When I would think of myself, I could not even comprehend that I even existed. For all that I knew, I was a ghost, or worse, that I only was here on earth to be used, abused, and made invisible again. This identity went deep into my bones and nestled itself into the cracks of my soul. As I sought protection from the caretakers in my life all I found was betrayal and a turning away from my anguish.
The despair I experienced is unfathomable, as well as difficult for me to fully articulate. I retreated far inside defending my heart against the world and forgot what my own reflection looked like in the mirror. I become a stranger to myself and felt utterly cut off from humanity.
When you have suffered exploitation or abuse of any kind you are left with so much confusion about who you are, your value, your worth, your existence… all this is called into question by what you are experiencing. In other words, you cease to know what it means to be human in the face of having to survive the unimaginable.
Survival costs so much, it leaves you with shattered trust and skewed ways of relating with others. It is all that you know to do to keep what little part of yourself alive. But merely surviving is not growing and it is not healing, it is just living from one moment to the next.
There is a terrifying leap that must be taken to move from living defensively, to thriving, and it comes from letting yourself be seen not only by others but by God and by your own eyes gazing into the face that trauma caused you to forget.
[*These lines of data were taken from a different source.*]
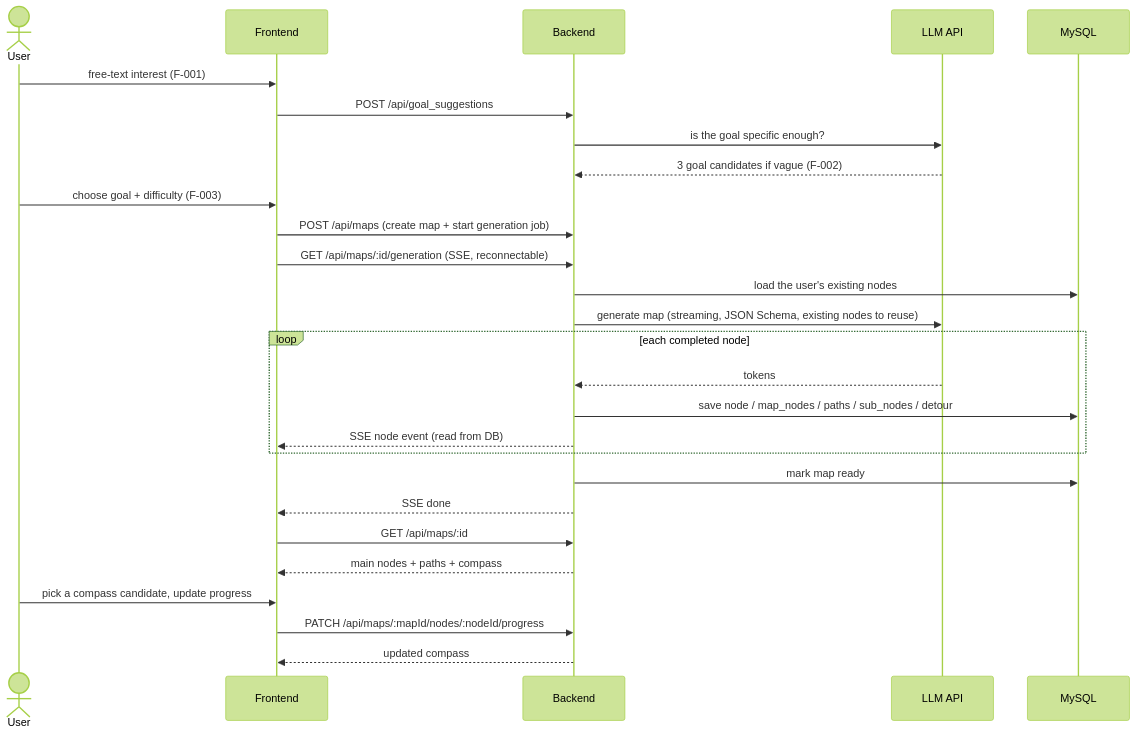
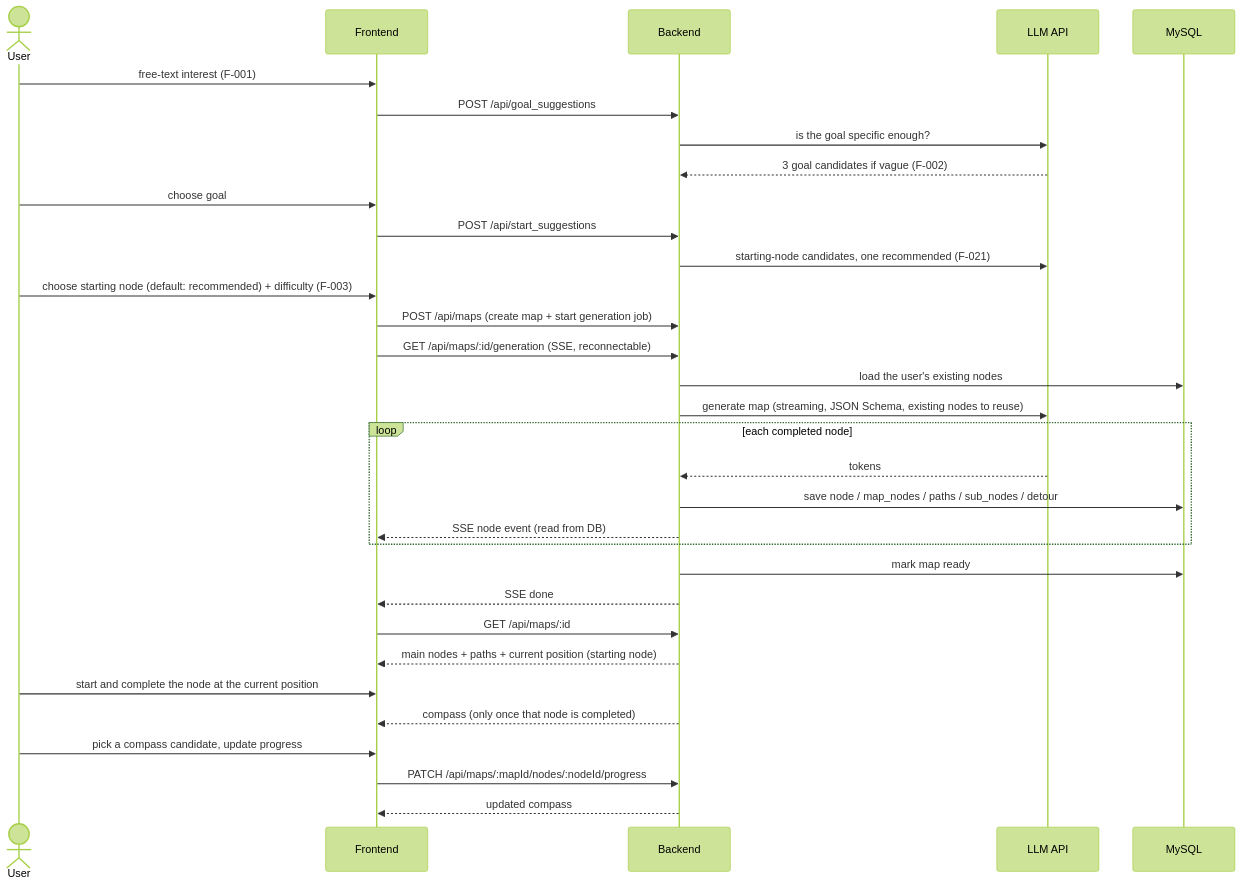
The second of 2 diagrams in .claude/rules/code/architecture.md (ryuma-1/Campass), drawn with Mermaid (forest theme) before and after one commit. The commit also changed 3 other files, not shown here.

First line of the commit message:
docs: bring the agent rules in line with the starting node

````diff
--- a/.claude/rules/code/architecture.md
+++ b/.claude/rules/code/architecture.md
@@ -42,30 +42,35 @@
 ```mermaid
 sequenceDiagram
     actor U as User
     participant FE as Frontend
     participant BE as Backend
     participant LLM as LLM API
     participant DB as MySQL
 
     U->>FE: free-text interest (F-001)
     FE->>BE: POST /api/goal_suggestions
     BE->>LLM: is the goal specific enough?
     LLM-->>BE: 3 goal candidates if vague (F-002)
-    U->>FE: choose goal + difficulty (F-003)
+    U->>FE: choose goal
+    FE->>BE: POST /api/start_suggestions
+    BE->>LLM: starting-node candidates, one recommended (F-021)
+    U->>FE: choose starting node (default: recommended) + difficulty (F-003)
     FE->>BE: POST /api/maps (create map + start generation job)
     FE->>BE: GET /api/maps/:id/generation (SSE, reconnectable)
     BE->>DB: load the user's existing nodes
     BE->>LLM: generate map (streaming, JSON Schema, existing nodes to reuse)
     loop each completed node
         LLM-->>BE: tokens
         BE->>DB: save node / map_nodes / paths / sub_nodes / detour
         BE-->>FE: SSE node event (read from DB)
     end
     BE->>DB: mark map ready
     BE-->>FE: SSE done
     FE->>BE: GET /api/maps/:id
-    BE-->>FE: main nodes + paths + compass
+    BE-->>FE: main nodes + paths + current position (starting node)
+    U->>FE: start and complete the node at the current position
+    BE-->>FE: compass (only once that node is completed)
     U->>FE: pick a compass candidate, update progress
     FE->>BE: PATCH /api/maps/:mapId/nodes/:nodeId/progress
     BE-->>FE: updated compass
 ```
````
In these relationships, you are being called to remember and be remembered. First, you are called to remember who you are—that you are a human being that deserves love, empathy, compassion, care and dignity like any other person. Secondly, you are being re-membered— rebuilt and brought back into the community of humanity that exploitation separates you from.
Recovering Selfhood in Community
Being repeatedly victimized teaches you something very different about who you are and leaves you feeling emptied of the basics that make up being a person- choice, value, and voice.
How are these ever recovered when it’s been years in the making?
What I am learning is that this is one of the most difficult processes imaginable, it takes persistence, risk, and the ability to allow healthy individuals to come alongside you and fight with you in the journey toward reclaiming your sense of self.
The agony in this is that there is so much vulnerability in healing. You must be willing to let your broken places show and open yourself before others. When you’ve been harmed, manipulated, controlled, and abused it is almost impossible to think about letting yourself be anywhere near the dynamics of powerlessness that exploitation sets up in the mind and heart. Vulnerability reminds me of that victimization and I have defended myself against it so that I would not re-experience it. Yet by trying to keep myself safe, I have prevented healing that can only come from learning to trust again.
Healing is a community venture. It takes place in the relationship between hearts, minds, and bodies. It requires vulnerability, for one, the vulnerability of letting another into the shattered places, and the other the vulnerability of entering suffering with the one who has experienced deep trauma.
I leave this post with this single challenge: Are you willing to suffer for the sake of healing? If you’ve been deeply harmed, can you allow a safe individual into the places where you’ve been hiding? If you are a helper of one who has been harmed, can you allow your heart to engage the consequences of evil in this world and love even when it hurts without turning away?
There must be those who are willing to risk pain for restoration to come, and it is those who can be used mightily by God to bring hope and life to long devastated places. Are you one of them? I pray to God that I will be such a vessel in the world that by partnering with survivors we will rediscover the humanity and value that they have.
E.G. is a graduate of the Elevate program and graduate student in counseling-psychology working toward the goal of working therapeutically with survivors of multi-contextual abuse and human trafficking. She hopes to integrate her writing, music, art, and love of all things alive into the process of restoration and recovery.